The Campidoglio. Spectacularly transformed by Michelangelo's late-Renaissance designs, the Campidoglio was once the epicenter of the Roman Empire, the place where the city's first shrines stood, including its most sacred, the Temple of Jupiter.
Originally, the Capitoline Hill consisted of two peaks: the Capitolium and the Arx (where Santa Maria in Aracoeli now stands). The hollow between them was known as the Asylum. Here, prospective settlers once came to
seek the protection of Romulus, legendary first king of Rome—hence the term "asylum." Later, during the Republic, in 78 BC, the Tabularium, or Hall of Records, was erected here.

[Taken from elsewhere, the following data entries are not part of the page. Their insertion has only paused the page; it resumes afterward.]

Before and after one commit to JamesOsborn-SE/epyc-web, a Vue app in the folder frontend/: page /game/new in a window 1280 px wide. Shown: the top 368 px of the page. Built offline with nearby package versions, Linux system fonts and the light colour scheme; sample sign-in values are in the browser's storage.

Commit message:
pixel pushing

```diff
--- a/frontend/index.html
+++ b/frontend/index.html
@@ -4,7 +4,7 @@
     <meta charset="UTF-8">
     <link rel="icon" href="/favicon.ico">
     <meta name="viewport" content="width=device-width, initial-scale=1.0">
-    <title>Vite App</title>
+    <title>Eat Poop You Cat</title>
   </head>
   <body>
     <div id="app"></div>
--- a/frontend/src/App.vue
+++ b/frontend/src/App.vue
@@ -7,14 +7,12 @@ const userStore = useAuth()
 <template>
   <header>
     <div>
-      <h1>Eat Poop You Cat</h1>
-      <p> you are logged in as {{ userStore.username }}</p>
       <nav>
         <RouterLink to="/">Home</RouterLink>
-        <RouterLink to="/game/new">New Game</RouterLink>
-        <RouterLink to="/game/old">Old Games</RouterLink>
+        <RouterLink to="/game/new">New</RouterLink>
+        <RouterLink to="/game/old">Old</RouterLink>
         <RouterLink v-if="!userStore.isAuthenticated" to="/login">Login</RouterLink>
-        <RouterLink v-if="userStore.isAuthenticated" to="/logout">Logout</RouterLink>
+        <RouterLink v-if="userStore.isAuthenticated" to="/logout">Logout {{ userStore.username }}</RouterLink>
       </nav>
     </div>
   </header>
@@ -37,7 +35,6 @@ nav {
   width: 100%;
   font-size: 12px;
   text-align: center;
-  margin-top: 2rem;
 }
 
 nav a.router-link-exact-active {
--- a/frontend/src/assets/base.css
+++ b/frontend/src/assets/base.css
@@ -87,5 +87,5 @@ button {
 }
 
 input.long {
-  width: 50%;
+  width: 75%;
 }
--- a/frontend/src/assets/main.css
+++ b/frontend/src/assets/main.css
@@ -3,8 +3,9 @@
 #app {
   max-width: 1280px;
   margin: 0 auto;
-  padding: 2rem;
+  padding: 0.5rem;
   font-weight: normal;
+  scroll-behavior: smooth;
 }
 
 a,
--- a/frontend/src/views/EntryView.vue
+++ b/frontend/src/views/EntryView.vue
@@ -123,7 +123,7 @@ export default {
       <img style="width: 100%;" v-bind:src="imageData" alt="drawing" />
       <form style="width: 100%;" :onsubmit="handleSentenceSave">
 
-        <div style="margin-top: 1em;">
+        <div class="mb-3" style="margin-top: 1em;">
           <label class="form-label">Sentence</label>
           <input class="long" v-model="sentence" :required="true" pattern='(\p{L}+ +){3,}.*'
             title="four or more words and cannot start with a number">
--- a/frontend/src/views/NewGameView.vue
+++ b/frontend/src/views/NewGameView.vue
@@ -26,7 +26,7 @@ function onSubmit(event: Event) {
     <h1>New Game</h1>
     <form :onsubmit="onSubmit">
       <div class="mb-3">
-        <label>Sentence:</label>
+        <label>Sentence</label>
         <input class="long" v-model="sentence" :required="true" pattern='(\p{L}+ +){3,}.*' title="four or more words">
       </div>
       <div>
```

By the Middle Ages, however, the Capitoline had become an unkempt hill strewn with ancient rubble.
In preparation for the impending visit of Charles V in 1536, triumphant after the empire's victory over the Moors, his host, Pope Paul III Farnese, decided that the Holy Roman Emperor should follow the route of the emperors, climaxing at the Campidoglio.
But the pope was embarrassed by the decrepit goat pasture the hill had become and commanded Michelangelo to restore the site to glory; he added a third palace along with Renaissance-style facades and a grand paved piazza.
Newly excavated ancient sculptures, designed to impress the visiting emperor, were installed in the palaces, and the piazza was ornamented with the giant stone figures of the Discouri and the ancient Roman equestrian statue of Emperor Marcus Aurelius (original now in Musei Capitolini)—the latter a visual reference to the corresponding glory of Charles V and the ancient emperor.
The piazza centerpiece is the legendary equestrian statue of Emperor Marcus Aurelius but, as of 1999, a copy took up residence here when the actual 2nd-century AD statue moved to a new wing in the surrounding Musei Capitolini. The Sala Marco Aurelio and its glass room also protect a gold-plated Hercules along with more massive body parts, this time bronze, of what might be Constantine or that of his son Constans II (archaeologists are still undecided). While there are great views of the Roman Forum from the terrace balconies on either side of the Palazzo Senatorio, the best view may be from the Tabularium, the arcade balcony below the Senatorio building and accessed with admission to the Musei Capitolini. The museum also has the Terrazza Caffarelli, featuring a restaurant with a magical view looking toward Trastevere and St. Peter's. Piazza dei Campidoglio, incorporating the Palazzo Senatorio and the two Capitoline Museums, the Palazzo Nuovo, and the Palazzo dei Conservatori, Jewish Ghetto, Rome, 00186.
Piazza dei Campidoglio, incorporating the Palazzo Senatorio and the two Capitoline Museums, the Palazzo Nuovo, and the Palazzo dei Conservatori, Rome, 00186, Italy
Feb 12, 2006
lines are very long, and it is just not worth it.